On Wednesday, the city’s planning and housing committee approved a highrise proposal from Taggart Realty Management that would see two towers built at 1081 Carling Ave., across the street from the farm. 

Representatives from Agriculture and Agri-Food Canada (AAFC) were at the meeting to raise concerns that shadows cast by the buildings would reach a significant portion of the farm lands, rendering them unusable for research purposes. 

Deputy minister Stefanie Beck told councillors that the AAFC would consider legal action if the project was approved. 

“Our concerns today should also be understood to extend to future development plans around the farm,” said Beck. “We are hoping not to have to take any such action, but we are losing access to research facilities that cost millions of dollars. If we’re being asked to mitigate, there’s a cost to that.”

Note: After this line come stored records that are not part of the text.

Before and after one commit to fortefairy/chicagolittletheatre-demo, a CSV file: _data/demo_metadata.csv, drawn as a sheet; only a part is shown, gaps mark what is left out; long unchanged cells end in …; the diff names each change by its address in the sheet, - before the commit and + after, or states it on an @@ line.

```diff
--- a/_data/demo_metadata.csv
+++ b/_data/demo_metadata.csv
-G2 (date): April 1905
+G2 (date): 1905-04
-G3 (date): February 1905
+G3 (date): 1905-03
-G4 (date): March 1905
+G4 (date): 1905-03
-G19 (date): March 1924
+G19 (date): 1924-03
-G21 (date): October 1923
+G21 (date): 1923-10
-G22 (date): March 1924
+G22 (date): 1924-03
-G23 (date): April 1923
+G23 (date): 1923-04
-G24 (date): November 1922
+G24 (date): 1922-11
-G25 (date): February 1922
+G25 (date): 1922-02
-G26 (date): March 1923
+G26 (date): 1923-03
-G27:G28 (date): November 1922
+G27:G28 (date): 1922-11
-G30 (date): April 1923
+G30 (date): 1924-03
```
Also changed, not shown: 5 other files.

Theberge said that while he does keep up with development news from other projects in the area, he can’t speak to Taggart’s case or any potential litigation. 

Still, he said he isn’t overly concerned. 

“I don’t have the same opinion that some community members have that precedents get set,” he said. 

But Theberge said he doesn’t agree with councillors who want clearer policies and restrictions around the experimental farm to prevent similar conflicts over future developments. 

“There were comments that they should be looking for a blanket policy around the farm,” he said. “I don’t agree with that. I think they’re site-specific locations. There are specific locations that are suitable for high-density, mid-density, and low-rise (projects) all across the city. If we just blanket anything around the farm, we’re going to lose a lot of opportunities.”

His property’s location on the corner of Baseline and Fisher Avenues is well suited to high-density development due to its location on the corner of two major roads, Theberge said. 

“If you look around the farm, there’s probably only a few locations where high density can occur,” he said. “You’re not going to get high density where it’s all low-rise housing. My site is one of only a few areas that can get high density.”

He added that because each site is unique, it’s impossible to apply a blanket height limit to all properties near the farm.

“You can’t put up towers everywhere and block everything, but there are certain locations where it’s suitable,” he said. 

The site is also located on the planned bus rapid transit route along Baseline Road. With a new LRT station also set to be built in the vicinity, both Baseline Road and Carling Avenue have been identified by the city as ideal areas for intensification, including housing. 

Theberge said it’s important that developments like his and Taggart’s are built to ensure the success of these transit plans. 

“I truly believe the (base rapid transit) is not a matter of if but of when,” he said. “I’m a believer, like other developers, that you need to build infrastructure before the stations pop up. I believe that quote, that if you build it they will come. You need to build demand before you put in billions of dollars in infrastructure.”

Theberge added that his company has been working on its proposal for about three years. Several changes to the design of the three towers have already been made to address a variety of concerns, including adjusting the height and shape of the buildings to minimize shadowing impacts on the farm, he said. 

“We’ve done three iterations in partnership with the city,” Theberge said. “When you change the building, we get new shadowing patterns. For us, the shadow impacts on the farm are really only prevalent in the winter months. We’re a very different orientation than Taggart is.”

Get our email newsletters

Get up-to-date news about the companies, people and issues that impact businesses in Ottawa and beyond.

By signing up you agree to our Terms of Use and Privacy Policy. You may unsubscribe at any time.